(Dataset entries)

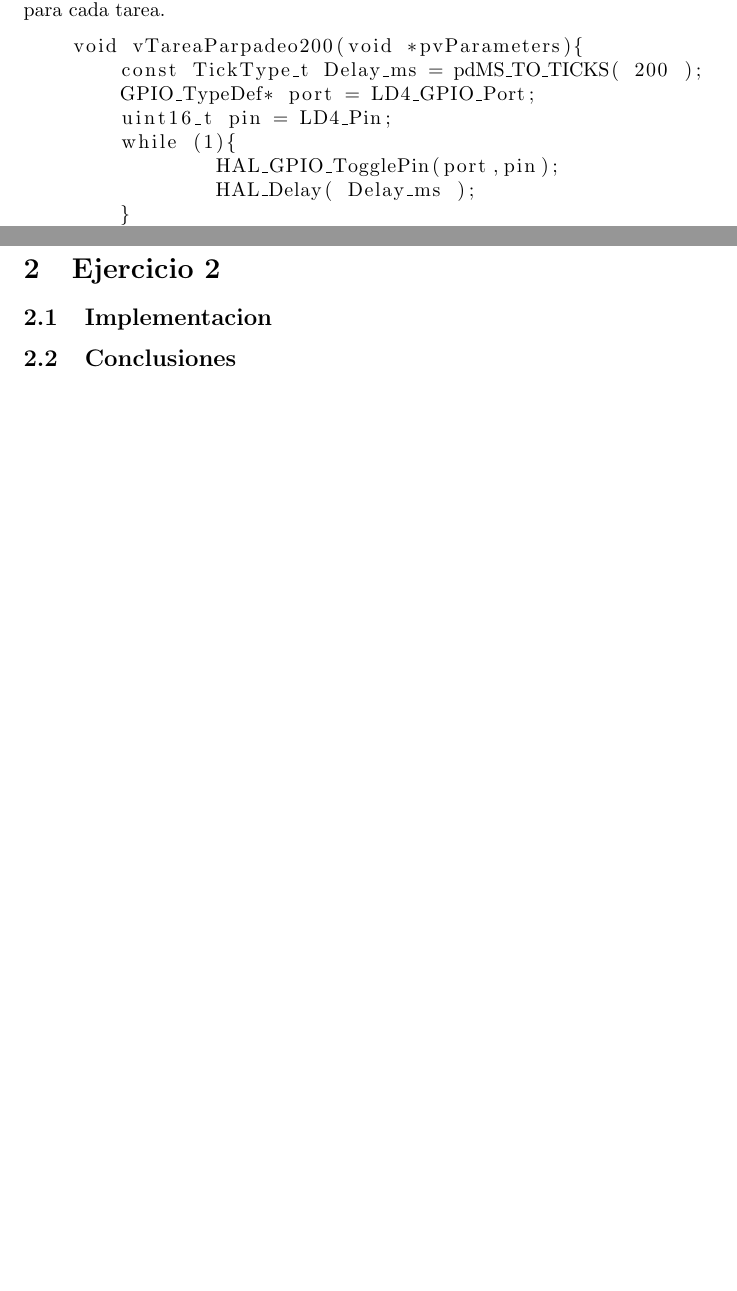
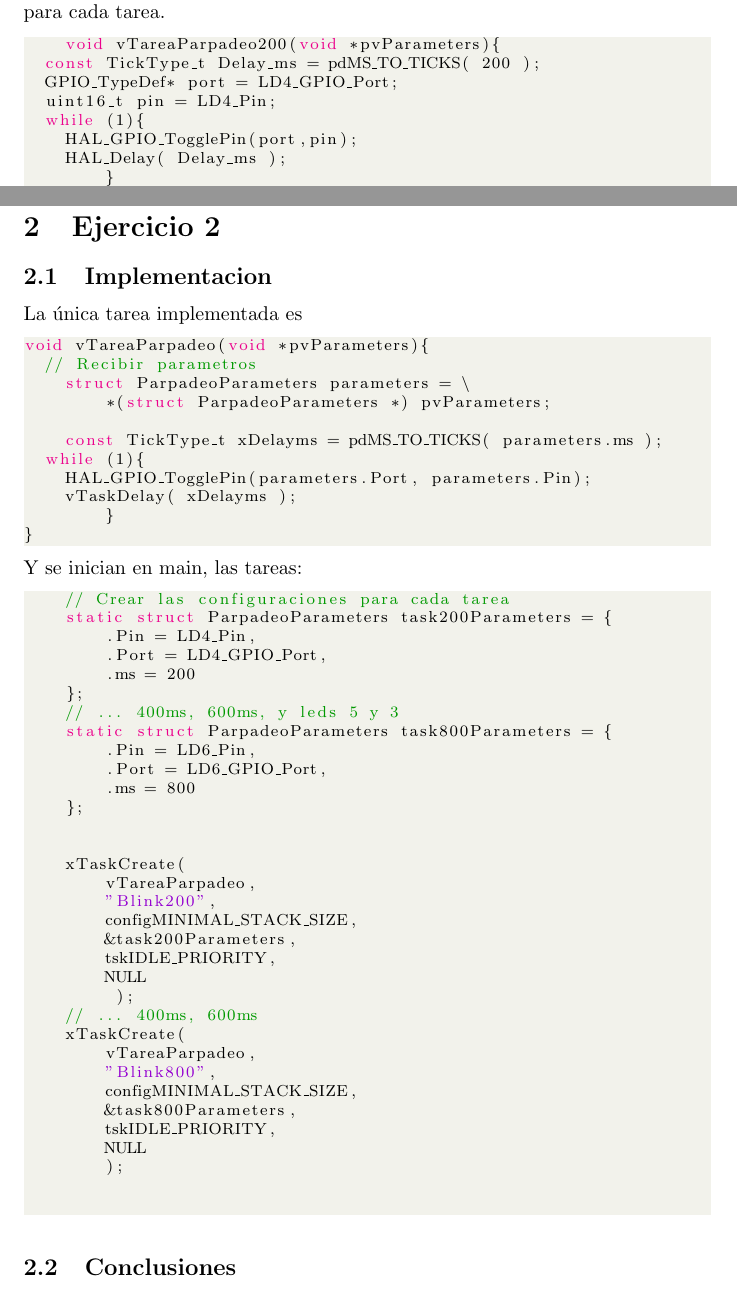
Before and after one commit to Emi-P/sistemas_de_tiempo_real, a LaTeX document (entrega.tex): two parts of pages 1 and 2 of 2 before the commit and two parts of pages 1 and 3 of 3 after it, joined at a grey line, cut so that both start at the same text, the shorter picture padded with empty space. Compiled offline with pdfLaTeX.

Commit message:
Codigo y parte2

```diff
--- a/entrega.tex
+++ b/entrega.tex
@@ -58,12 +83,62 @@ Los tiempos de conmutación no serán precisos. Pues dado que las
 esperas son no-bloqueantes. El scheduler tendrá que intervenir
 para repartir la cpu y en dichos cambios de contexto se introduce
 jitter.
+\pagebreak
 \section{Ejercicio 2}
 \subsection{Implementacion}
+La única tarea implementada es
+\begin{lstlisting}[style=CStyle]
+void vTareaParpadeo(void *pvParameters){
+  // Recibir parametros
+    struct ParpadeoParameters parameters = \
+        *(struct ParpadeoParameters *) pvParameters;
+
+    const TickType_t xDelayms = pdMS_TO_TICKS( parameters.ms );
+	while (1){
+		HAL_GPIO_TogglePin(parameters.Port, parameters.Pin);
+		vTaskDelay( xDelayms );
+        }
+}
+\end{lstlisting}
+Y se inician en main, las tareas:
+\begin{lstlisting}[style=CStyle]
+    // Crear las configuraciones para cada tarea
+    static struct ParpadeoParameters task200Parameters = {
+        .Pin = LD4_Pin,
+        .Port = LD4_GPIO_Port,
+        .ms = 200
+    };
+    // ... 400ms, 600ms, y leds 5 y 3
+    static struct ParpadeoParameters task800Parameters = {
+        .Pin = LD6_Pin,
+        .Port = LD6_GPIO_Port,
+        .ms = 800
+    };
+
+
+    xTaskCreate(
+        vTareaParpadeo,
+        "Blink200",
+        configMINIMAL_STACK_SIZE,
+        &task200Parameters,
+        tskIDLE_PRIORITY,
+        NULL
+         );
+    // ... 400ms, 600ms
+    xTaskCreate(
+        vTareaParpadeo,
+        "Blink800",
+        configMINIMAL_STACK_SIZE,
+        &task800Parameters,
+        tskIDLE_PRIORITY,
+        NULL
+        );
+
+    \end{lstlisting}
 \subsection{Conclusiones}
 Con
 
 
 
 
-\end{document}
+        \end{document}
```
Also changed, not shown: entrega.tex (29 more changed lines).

Exercise →
In how many lines of the data does the string "entrega" appear? Give only the number.

Answer to this task →
4